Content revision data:
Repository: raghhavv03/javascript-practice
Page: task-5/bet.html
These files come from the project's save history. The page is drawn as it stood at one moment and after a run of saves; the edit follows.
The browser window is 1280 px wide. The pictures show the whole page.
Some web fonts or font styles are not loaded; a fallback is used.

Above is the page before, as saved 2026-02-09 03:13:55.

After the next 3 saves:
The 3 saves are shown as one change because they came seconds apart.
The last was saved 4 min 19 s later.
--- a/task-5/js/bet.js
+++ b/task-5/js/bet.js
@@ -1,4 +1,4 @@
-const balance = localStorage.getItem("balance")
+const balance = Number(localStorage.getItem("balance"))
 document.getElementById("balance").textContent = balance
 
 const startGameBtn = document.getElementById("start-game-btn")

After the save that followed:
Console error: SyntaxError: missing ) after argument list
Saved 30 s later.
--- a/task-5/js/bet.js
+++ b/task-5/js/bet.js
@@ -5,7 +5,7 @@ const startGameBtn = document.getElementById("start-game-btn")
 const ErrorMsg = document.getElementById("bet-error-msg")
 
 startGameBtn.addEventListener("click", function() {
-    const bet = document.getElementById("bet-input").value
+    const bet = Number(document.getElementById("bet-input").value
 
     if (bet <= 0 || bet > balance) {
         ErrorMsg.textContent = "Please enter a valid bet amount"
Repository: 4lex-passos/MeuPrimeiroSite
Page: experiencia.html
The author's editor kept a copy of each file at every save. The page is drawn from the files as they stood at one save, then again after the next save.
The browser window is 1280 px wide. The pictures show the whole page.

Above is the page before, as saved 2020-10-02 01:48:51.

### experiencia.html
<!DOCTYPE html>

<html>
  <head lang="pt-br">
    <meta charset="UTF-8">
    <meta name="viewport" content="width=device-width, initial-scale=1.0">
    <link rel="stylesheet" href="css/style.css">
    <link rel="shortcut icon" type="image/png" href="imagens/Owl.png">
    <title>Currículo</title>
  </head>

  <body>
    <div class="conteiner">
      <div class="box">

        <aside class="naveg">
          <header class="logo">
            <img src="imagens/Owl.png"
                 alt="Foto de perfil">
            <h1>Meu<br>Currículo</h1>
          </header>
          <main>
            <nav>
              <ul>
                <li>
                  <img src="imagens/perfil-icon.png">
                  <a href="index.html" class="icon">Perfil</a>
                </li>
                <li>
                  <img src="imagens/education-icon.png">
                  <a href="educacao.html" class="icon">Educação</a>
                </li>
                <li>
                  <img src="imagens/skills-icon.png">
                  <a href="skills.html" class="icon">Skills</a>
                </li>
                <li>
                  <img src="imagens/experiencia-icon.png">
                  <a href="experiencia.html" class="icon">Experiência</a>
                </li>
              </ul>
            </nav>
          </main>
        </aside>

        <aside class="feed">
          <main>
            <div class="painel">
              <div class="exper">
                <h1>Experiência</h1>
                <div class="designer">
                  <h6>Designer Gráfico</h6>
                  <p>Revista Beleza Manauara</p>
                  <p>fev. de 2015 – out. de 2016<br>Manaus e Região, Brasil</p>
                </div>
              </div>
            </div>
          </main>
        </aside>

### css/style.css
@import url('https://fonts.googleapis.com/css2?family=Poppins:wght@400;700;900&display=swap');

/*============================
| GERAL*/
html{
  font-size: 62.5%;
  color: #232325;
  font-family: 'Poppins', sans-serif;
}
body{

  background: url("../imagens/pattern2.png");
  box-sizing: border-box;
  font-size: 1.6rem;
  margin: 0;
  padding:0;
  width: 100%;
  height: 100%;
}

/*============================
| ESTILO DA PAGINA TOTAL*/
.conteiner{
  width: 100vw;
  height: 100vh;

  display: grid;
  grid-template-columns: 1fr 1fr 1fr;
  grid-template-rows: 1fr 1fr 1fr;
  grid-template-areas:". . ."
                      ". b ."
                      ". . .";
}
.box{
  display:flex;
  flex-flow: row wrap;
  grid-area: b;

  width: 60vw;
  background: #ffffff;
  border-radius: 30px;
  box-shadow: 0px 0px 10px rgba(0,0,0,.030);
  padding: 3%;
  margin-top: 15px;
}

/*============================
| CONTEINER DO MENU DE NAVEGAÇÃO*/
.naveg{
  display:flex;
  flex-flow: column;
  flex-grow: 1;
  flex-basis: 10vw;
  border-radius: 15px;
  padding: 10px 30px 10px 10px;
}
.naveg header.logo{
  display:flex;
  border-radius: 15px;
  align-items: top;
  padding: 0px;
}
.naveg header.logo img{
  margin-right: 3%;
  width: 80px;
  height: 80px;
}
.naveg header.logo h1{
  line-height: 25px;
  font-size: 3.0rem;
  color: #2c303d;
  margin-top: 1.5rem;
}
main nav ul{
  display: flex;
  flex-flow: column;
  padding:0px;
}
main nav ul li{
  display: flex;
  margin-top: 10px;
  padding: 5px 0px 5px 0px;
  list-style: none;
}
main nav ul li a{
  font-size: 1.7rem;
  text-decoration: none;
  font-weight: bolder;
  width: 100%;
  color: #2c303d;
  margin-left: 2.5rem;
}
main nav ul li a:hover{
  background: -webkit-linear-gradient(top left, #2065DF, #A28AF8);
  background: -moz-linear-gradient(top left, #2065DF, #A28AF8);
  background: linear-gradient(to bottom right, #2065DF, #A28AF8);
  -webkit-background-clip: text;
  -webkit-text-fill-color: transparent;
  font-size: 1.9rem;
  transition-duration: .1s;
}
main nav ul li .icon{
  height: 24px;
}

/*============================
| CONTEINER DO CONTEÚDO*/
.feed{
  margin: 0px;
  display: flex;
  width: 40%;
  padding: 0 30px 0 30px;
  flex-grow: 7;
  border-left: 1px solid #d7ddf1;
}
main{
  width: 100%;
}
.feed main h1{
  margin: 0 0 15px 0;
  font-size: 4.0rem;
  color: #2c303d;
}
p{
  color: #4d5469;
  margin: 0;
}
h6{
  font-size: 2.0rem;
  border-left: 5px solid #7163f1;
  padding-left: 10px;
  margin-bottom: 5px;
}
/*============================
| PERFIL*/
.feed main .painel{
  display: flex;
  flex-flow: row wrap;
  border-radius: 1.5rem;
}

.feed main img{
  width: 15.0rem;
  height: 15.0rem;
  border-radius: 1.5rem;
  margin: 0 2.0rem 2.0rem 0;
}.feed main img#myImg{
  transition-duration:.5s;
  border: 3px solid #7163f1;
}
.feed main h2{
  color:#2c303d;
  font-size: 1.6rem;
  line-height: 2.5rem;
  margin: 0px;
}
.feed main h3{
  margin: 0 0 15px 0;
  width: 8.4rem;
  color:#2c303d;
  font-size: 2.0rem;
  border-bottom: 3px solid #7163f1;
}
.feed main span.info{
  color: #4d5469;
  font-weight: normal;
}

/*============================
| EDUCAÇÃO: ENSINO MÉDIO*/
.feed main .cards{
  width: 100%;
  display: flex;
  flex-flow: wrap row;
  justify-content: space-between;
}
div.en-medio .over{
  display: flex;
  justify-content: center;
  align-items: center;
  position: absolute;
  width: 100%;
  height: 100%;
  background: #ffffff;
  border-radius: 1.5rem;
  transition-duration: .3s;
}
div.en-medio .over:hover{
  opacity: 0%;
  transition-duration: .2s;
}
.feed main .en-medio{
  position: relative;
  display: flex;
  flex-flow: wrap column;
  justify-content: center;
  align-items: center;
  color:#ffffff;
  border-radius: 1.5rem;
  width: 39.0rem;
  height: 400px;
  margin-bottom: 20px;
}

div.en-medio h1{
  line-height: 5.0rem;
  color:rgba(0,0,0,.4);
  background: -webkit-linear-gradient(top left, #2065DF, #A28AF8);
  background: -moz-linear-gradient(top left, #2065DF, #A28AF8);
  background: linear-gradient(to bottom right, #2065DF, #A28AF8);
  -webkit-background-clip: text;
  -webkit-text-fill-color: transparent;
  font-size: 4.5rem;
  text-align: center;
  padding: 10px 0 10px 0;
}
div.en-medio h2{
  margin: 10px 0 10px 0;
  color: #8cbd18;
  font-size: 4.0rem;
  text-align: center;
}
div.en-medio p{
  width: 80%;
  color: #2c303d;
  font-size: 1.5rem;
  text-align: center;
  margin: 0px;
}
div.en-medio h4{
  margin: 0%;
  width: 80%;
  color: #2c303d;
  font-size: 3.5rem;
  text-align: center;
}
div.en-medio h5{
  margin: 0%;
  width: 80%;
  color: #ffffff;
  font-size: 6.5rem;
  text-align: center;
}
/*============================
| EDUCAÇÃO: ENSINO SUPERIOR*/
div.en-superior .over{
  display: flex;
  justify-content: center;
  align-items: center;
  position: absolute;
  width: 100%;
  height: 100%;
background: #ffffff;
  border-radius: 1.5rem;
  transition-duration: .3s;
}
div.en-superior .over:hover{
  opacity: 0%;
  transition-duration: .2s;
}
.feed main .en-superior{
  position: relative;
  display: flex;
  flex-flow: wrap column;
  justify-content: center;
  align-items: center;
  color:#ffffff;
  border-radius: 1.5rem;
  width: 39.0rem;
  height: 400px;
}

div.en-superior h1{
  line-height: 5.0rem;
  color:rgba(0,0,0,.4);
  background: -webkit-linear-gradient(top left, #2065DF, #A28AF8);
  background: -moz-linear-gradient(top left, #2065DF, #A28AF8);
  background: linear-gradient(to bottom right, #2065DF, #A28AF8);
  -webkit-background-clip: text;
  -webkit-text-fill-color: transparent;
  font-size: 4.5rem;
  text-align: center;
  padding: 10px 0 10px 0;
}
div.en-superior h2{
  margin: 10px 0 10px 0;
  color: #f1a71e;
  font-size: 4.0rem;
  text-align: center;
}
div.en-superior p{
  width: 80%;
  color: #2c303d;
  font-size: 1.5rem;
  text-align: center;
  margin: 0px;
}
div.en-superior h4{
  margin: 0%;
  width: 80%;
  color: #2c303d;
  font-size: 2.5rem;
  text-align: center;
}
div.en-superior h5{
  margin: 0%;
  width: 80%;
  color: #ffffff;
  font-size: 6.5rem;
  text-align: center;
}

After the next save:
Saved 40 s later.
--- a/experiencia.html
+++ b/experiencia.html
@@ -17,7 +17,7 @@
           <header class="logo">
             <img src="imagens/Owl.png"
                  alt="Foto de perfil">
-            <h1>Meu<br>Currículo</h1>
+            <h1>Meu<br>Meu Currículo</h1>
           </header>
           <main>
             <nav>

WHAT IS REQUIRED:
Quote exactly the first line of the data and every line after it through the one holding "Above is the page before, as saved 2026-02-09".

EXERCISE ANSWER:
Repository: raghhavv03/javascript-practice
Page: task-5/bet.html
These files come from the project's save history. The page is drawn as it stood at one moment and after a run of saves; the edit follows.
The browser window is 1280 px wide. The pictures show the whole page.
Some web fonts or font styles are not loaded; a fallback is used.

Above is the page before, as saved 2026-02-09 03:13:55.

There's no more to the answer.